The biggest lie foisted upon us by untold reels of cinema is that not only do comeuppances usually come, they often arrive in a timely manner. The high-seas pirate is keelhauled, the stock market scoundrel financially ruined, the duplicitous Romeo unceremoniously dumped. This is what pop culture has promised us, along with hoverboards.
As it turns out, a lifetime of moviegoing has actually left us unprepared for a world where no fallout has yet befallen Donald Trump on this, the third Thanksgiving since the 2016 election.
For the third year in a row, many of us who are barely holding it together through each day’s unique yet familiar tortures must trudge home to parents with whom we fundamentally disagree on everything. For the third year in a row, the tension between liberal and conservative family members will be potent enough to marinate the turkey in an extra coat of ennui. But for anyone dreading having to rehash the same old dinner table arguments again, like fourth-day leftovers, I offer a simple solution: Don’t make your political and social points at the dinner table. Make them in your Netflix queue.

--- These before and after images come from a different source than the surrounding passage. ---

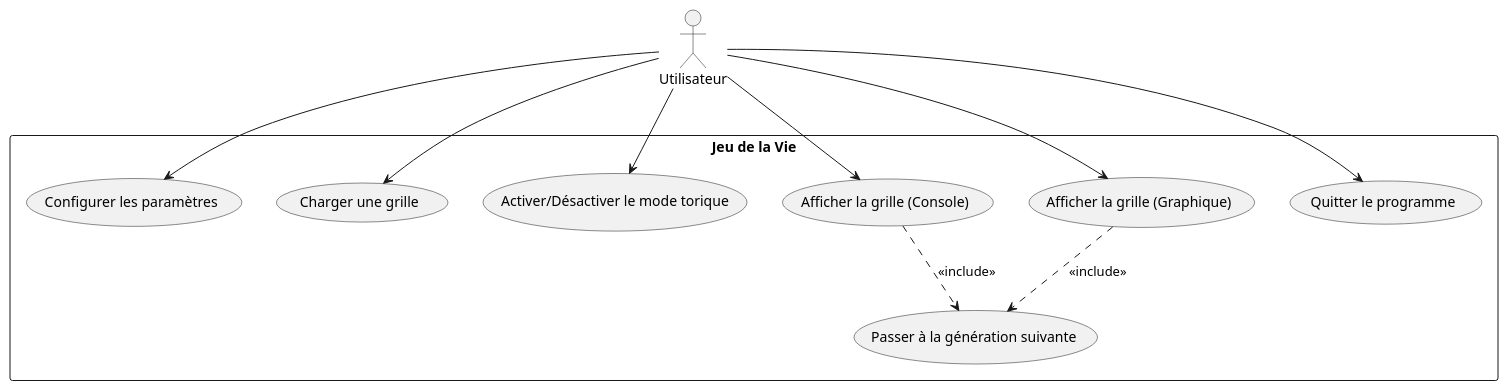
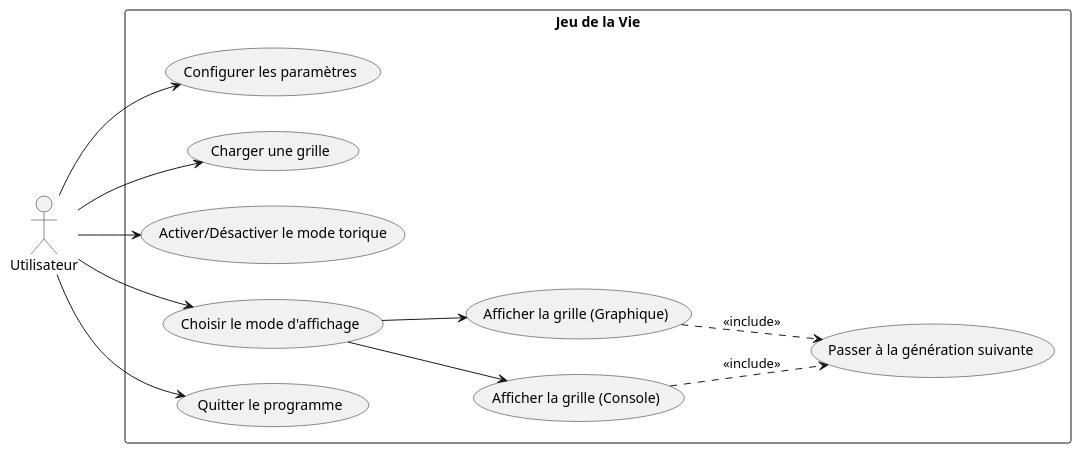
Before and after one commit to RiperPro03/LifeGame: the diagram in diagram-use-case.puml, drawn with PlantUML.

Commit message:
Update usecase

```diff
--- a/diagram-use-case.puml
+++ b/diagram-use-case.puml
@@ -1,27 +1,29 @@
 @startuml
-
+left to right direction
 actor Utilisateur as User
 
 rectangle "Jeu de la Vie" {
     usecase "Configurer les paramètres" as ConfigParams
     usecase "Charger une grille" as LoadGrid
     usecase "Activer/Désactiver le mode torique" as ToggleToroidalMode
+    usecase "Choisir le mode d'affichage" as UC4
     usecase "Afficher la grille (Console)" as DisplayConsole
     usecase "Afficher la grille (Graphique)" as DisplayGraphic
     usecase "Passer à la génération suivante" as NextGen
     usecase "Quitter le programme" as QuitProgram
 }
 
 ' Links between User and Use Cases
 User --> ConfigParams
 User --> LoadGrid
 User --> ToggleToroidalMode
-User --> DisplayConsole
-User --> DisplayGraphic
+User --> UC4
+UC4 --> DisplayConsole
+UC4 --> DisplayGraphic
 User --> QuitProgram
 
 ' Include relationships (mandatory dependencies)
 DisplayConsole -[dashed]-> NextGen : <<include>>
 DisplayGraphic -[dashed]-> NextGen : <<include>>
 
 @enduml
```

That’s right, movies may have damaged us with unrealistic expectations for satisfying conclusions, but they may just be our Thanksgiving salvation. Below you will find 11 crowd-pleasing films to watch over Thanksgiving that will stealthily deliver social messages to your Trump-loving family, like so many Trojan Turkeys. Not be confused with regular old (lower case) turkeys (aka terrible movies), these films will have the whole room subconsciously gobbling down anti-MAGA ideology, and the only arguments you’ll have will be over whether it’s too soon for round two of dessert.
On the surface: An origin story-free Marvel franchise-starter with an on-fire director (Creed’s Ryan Coogler), dazzling action scenes, and a fully realized depiction of high-tech utopia Wakanda.
The message: Not all African countries are “shithole countries”; build bridges, not walls.
A Quiet Place
On the surface: A left-field horror-thriller hit from writer/director/star John Krasinski about a family trying to evade monsters who kill anything that makes a sound.
The message: In times of oppression, you have to fight for the ability to use your voice, i.e., voter suppression, gerrymandering, and journalist-bashing suck.
The Other Guys
On the surface: A raucous Will Ferrell/Mark Wahlberg comedy about the riffraff of the police force attempting to fill the shoes of two superstar cops.
The message: A searing indictment of white collar crime on Wall Street. (Seriously.)
On the surface: Steven Soderbergh’s sobering epic about a worldwide health epidemic.
The message: Deregulation isn’t inherently a good thing–like, say for instance, in terms of requiring food service workers to wash their hands.
The Big Sick
On the surface: Kumail Nanjiani and Emily V. Gordon’s sharp, sweet romantic comedy about a couple of young lovers who meet extremely cute and then break up just as one of them (Zoe Kazan) goes into a coma.
The message: Before you go into a coma in the United States, it’s important to make sure you have healthcare; otherwise, your friends will have to make a GoFundMe in your honor to ensure you don’t die.
On the surface: A kickass action flick about a murdered police officer, resurrected through technology, seeking revenge on the thugs who killed him.
The message: Corporations and the police state should have nothing to do with each other; down with private prisons!
The Lego Movie
On the surface: A rip-roaring animated adventure in which Chris Pratt’s hapless hero becomes convinced he’s a Matrix-ian “The One”-type (mini)figure.
The message: Tune out the chorus suggesting “Everything is awesome” when it’s clearly not. Think for yourself.
On the surface: Lonely, Earthbound robot Wall-e falls in love with fellow mechanized being EVE and follows her to the spaceship containing Earth’s former inhabitants.
The message: Rapidly consuming all the world’s resources will have consequences.
On the surface: In a post-apocalyptic near-future, Earth’s survivors live on a gigantic train with a perpetual-motion engine, sorted into class distinctions that remain across generations.
Ice Age 2: The Meltdown
On the surface: A fun, animated romp in which Manny (Ray Romano) and the gang set out to find safe haven from their swiftly melting glacial enclosure.
The message: Global warming is the single biggest threat we are currently facing.
Dinesh D’Souza’s Death of a Nation
On the surface: Okay, lumping this one in with the other crowdpleasers is a stretch. And we can’t actually recommend that anyone watch this trash. The only crowds pleased by D’Souza’s hamfisted, fact-averse propaganda are matinee-trotting MAGA granddads. It’s a documentar-ish about why Donald Trump is basically Lincoln.
The message: It’s more of a meta-message here: haphazardly pardoning ass-kissing felons like D’Souza is bad for society.